(Listed entries)

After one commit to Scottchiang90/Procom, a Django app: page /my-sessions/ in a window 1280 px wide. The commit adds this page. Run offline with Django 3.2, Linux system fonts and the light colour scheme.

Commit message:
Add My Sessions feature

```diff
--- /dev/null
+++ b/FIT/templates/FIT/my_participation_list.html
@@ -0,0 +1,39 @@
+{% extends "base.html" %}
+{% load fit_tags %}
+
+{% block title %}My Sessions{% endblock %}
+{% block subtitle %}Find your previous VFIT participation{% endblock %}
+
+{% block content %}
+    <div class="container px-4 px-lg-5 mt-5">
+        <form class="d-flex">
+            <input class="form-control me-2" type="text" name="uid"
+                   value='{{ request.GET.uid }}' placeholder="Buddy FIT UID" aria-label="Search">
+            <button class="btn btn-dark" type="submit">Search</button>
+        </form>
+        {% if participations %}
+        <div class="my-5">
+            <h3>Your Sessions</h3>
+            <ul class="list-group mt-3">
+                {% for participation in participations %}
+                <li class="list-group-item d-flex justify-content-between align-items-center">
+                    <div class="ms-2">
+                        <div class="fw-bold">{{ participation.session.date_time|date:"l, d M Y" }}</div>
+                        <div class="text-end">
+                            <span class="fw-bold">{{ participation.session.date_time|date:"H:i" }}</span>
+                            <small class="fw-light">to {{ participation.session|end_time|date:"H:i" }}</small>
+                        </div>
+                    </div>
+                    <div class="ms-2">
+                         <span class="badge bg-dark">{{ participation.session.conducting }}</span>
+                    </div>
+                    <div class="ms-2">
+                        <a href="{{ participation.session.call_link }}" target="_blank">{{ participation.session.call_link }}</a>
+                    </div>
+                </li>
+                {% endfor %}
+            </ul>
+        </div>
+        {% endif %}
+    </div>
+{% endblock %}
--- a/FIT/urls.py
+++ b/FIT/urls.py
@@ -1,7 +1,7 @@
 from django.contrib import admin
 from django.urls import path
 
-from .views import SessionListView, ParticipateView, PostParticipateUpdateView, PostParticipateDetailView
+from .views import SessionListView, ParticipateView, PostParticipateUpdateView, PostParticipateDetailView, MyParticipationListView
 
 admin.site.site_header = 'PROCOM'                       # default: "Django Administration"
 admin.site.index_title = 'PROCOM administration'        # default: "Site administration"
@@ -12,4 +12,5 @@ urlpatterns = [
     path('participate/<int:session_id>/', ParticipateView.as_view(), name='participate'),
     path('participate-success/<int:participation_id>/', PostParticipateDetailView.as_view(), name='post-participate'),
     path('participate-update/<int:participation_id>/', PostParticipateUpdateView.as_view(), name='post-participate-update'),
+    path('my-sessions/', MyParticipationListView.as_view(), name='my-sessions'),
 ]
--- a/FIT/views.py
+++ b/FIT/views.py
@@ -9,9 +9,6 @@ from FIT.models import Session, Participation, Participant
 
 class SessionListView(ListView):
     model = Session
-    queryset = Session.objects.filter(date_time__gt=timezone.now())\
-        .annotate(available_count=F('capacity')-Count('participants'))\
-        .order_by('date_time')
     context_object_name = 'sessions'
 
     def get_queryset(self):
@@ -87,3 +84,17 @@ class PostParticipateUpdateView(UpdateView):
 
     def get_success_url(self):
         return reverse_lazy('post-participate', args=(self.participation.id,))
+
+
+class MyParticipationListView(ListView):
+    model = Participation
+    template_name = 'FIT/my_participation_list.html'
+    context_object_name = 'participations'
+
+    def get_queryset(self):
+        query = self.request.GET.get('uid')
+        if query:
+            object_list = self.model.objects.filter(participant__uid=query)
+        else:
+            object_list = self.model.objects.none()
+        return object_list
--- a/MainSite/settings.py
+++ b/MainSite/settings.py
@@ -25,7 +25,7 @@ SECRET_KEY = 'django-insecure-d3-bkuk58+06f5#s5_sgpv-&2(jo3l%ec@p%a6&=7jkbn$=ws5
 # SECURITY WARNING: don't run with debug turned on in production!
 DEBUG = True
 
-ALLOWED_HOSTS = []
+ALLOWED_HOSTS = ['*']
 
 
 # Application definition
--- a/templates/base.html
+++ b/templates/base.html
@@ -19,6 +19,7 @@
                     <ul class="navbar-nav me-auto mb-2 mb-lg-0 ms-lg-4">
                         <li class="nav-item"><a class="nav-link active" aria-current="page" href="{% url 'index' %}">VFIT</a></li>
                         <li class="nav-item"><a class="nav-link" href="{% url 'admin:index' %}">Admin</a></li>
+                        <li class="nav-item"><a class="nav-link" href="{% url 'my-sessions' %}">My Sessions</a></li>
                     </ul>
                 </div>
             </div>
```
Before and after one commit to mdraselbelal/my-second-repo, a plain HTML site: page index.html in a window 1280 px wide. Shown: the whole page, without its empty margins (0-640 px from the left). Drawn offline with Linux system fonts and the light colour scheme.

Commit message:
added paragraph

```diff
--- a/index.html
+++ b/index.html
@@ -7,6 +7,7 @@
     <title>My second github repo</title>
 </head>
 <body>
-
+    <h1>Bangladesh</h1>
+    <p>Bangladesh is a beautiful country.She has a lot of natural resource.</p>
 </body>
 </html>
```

(End Listed entries)
(Listed entries)

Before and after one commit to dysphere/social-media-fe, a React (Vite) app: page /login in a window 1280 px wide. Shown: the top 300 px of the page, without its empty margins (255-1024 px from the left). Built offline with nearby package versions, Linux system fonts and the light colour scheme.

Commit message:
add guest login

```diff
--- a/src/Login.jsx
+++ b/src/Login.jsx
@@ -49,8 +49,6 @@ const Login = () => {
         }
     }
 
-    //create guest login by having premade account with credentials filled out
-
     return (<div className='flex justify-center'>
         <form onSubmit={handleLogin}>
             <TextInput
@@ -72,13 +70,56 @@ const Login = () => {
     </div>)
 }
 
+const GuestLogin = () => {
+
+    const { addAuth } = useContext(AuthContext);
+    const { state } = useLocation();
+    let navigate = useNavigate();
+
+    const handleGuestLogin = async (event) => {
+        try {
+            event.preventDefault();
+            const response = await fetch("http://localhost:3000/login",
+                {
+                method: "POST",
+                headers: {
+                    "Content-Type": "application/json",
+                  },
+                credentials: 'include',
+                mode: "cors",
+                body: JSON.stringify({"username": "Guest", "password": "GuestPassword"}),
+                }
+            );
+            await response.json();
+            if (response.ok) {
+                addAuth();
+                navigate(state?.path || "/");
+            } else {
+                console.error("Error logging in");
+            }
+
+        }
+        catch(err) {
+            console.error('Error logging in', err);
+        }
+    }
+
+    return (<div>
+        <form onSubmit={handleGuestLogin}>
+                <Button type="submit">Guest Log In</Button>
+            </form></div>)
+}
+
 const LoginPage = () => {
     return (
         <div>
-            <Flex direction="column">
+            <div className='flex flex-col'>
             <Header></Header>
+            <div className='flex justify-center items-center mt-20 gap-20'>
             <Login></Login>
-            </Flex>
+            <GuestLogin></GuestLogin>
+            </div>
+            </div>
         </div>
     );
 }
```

(End Listed entries)

● **Description of the task**
Copy out each line of the material that holds the word "Search".

● **Solution**
+                   value='{{ request.GET.uid }}' placeholder="Buddy FIT UID" aria-label="Search">
+            <button class="btn btn-dark" type="submit">Search</button>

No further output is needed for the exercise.